Updated 72805 
Shape Poems
(source unknown)
I am
Cindy Circle.
Watch me turn
Round and round and you will learn
I’m not straight and I don’t bend.
My outside edges never end.
Sammy Square
is my name.
My four sides are just the same.
Turn me around, I don’t care.
I’m always the same. I’m a square!
Tommy Triangle
is the name for me.
Count my sidesthere’s one, two, three.
Ricky Rectangle
is my name.
My four sides are not the same.
Two are short and two are long.
Count my sides.

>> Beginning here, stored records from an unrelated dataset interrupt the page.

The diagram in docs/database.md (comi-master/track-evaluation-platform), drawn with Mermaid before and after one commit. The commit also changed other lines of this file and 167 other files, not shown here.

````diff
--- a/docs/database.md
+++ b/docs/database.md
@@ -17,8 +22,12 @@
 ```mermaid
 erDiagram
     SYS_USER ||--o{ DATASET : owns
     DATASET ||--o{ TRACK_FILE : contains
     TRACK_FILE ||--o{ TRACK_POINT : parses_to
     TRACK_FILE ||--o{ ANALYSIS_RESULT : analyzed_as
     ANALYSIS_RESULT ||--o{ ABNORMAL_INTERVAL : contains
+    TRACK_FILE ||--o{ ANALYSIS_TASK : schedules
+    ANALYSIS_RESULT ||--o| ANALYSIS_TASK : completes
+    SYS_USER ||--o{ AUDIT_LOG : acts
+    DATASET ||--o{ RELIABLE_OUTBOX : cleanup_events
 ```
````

Come alongone, two, three, four.
I am
Danny Diamond.
I am like a kite.
But I’m really just a square
Whose corners are pulled tight.
Opal Oval
is my name.
The circle and I are not the same.
The circle is round, as round as can be.
I am shaped like an egg, as you can see.
Harry Heart
is my name.
The shape I make is my fame.
With a point on the bottom and two humps on top
When it comes to love I just can’t stop.
Shelby Star
is my name.
Shining brightly is my game
With five sparkly points and lots of sides, too.
With wishes I make dreams come true. 
Books
So Many Circles, So Many Squares by
Tana Hoban
Circles, Triangles and Squares
by Tana Hoban
Shapes, Shapes, Shapes by Tana
Hoban
Dots, Spots, and Squares by
Tana Hoban
Round and Round and Round by
Tana Hoban
Circles and Squares Everywhere
by Max Grover
Brown Rabbit's Shape Book by
Baker
What Is Square? by Dotlich
Shapes in Nature by Feldman
Shapes, Shapes, All Over the Place
by Gill
A Fishy Shape Book by Wylie

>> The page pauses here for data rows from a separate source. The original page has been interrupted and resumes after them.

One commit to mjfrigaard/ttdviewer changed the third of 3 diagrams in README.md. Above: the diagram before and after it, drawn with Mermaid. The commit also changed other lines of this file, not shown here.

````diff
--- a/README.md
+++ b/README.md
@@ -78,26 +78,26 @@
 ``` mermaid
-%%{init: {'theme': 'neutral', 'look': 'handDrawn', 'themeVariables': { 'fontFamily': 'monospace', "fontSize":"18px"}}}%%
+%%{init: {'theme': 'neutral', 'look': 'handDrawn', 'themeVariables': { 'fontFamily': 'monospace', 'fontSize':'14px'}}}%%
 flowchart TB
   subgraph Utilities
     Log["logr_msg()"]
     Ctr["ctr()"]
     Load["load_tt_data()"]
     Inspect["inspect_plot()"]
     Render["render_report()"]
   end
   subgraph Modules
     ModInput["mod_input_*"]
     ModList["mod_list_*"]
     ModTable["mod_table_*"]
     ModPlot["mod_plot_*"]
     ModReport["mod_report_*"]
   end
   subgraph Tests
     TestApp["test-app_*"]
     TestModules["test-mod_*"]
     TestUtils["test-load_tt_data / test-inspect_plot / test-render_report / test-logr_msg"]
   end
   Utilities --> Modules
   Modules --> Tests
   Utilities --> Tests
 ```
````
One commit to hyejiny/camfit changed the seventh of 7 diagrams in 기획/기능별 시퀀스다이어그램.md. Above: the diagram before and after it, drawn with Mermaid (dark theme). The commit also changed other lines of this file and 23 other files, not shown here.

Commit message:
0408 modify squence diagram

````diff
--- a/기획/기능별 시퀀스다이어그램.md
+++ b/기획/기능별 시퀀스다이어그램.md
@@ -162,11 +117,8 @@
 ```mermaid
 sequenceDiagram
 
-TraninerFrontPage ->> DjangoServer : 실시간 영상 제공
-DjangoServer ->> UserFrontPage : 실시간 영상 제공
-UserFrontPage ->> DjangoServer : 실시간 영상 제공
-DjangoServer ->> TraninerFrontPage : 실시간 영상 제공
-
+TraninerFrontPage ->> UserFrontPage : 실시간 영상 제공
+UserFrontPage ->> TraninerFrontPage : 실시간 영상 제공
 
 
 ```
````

Circle Song
(tune: "If You're Happy and You Know It")
A circle is a shape that goes round.
A circle is a shape that goes round.
A circle is a shape that goes round,
And round and round.
A circle is a shape that goes round. 
Shape
Chant
One
square, two squares,
This
is what we call a pair.
Three rectangles on the floor,
Four triangles, count some more.
Five circles all around.
Here's a star that I have found!
Hexagon I can hop
Octogon means STOP!
Oval,
Diamond
And a heart.
Now let's go back to the start.....

Triangle
Tricks
by Heather Tekavec
Cut five identical triangles and manipulate them on a flannelboard
as you read the following poem.
One little triangle, sitting very still,
A tiny ant marching by might think that it’s a hill.
Two small triangles make a pretty sight,
Joined together in the sky, they look just like a kite.
Three small triangles, stack them one, two, three,
In the forest you would think that they were one big tree.
Four small triangles, pointing all together,
Make a pinwheel that can spin in windy kind of weather.
Five small triangles, the fanciest by far,
When they all join round and round, they make a flashy
star.

ABCDE Shape Chant
(Put
this chant
in a pocket chart with a picture
of the 4 shapes on the correct line.)
A B C D E
Draw a circle now with me ( we skywrite a circle)
F G H I J
Can you draw a square this way ? (skywrite a square)
K L M N O
A triangle has 3 points you know (skywrite triangle)
P Q R S T
A rectangle looks like this you see (skywrite a rectangle)
U V W X Y Z
Drawing shapes is fun for me !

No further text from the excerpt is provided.